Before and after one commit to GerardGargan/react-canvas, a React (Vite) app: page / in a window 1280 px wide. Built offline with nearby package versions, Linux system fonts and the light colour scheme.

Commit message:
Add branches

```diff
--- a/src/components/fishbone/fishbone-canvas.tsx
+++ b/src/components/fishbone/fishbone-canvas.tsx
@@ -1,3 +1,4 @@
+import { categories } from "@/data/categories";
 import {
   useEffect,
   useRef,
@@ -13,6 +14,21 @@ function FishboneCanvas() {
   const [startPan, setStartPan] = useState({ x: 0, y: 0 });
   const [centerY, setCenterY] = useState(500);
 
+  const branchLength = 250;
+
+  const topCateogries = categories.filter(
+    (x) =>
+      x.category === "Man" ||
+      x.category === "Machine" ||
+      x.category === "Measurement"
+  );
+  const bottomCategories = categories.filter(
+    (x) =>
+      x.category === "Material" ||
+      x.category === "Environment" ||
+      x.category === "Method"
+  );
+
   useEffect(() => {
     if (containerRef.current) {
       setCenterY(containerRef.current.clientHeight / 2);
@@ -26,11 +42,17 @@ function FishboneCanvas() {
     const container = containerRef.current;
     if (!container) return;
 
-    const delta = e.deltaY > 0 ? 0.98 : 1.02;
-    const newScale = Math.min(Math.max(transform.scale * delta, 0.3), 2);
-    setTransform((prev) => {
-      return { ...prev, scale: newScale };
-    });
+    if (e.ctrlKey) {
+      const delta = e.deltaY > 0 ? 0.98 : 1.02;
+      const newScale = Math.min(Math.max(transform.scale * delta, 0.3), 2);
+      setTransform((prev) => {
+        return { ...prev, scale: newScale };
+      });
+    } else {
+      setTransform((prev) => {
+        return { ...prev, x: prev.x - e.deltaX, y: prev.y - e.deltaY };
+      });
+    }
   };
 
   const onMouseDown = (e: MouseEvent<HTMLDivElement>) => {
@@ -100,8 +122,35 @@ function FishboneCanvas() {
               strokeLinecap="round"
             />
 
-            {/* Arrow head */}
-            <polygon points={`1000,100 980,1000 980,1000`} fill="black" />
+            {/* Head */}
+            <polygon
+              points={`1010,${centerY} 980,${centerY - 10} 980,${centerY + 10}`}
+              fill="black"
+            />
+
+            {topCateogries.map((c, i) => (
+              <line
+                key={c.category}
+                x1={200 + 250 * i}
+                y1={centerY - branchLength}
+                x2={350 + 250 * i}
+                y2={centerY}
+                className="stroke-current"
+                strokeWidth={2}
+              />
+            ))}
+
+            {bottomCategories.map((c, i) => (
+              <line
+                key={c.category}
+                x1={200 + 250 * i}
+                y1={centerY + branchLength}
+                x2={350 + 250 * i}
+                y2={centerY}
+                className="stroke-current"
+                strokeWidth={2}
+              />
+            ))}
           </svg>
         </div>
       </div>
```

◆ YOUR TASK:
Extract every line containing the string "return" from the data above.

◆ TASK SOLUTION:
     if (!container) return;
-      return { ...prev, scale: newScale };
+        return { ...prev, scale: newScale };
+        return { ...prev, x: prev.x - e.deltaX, y: prev.y - e.deltaY };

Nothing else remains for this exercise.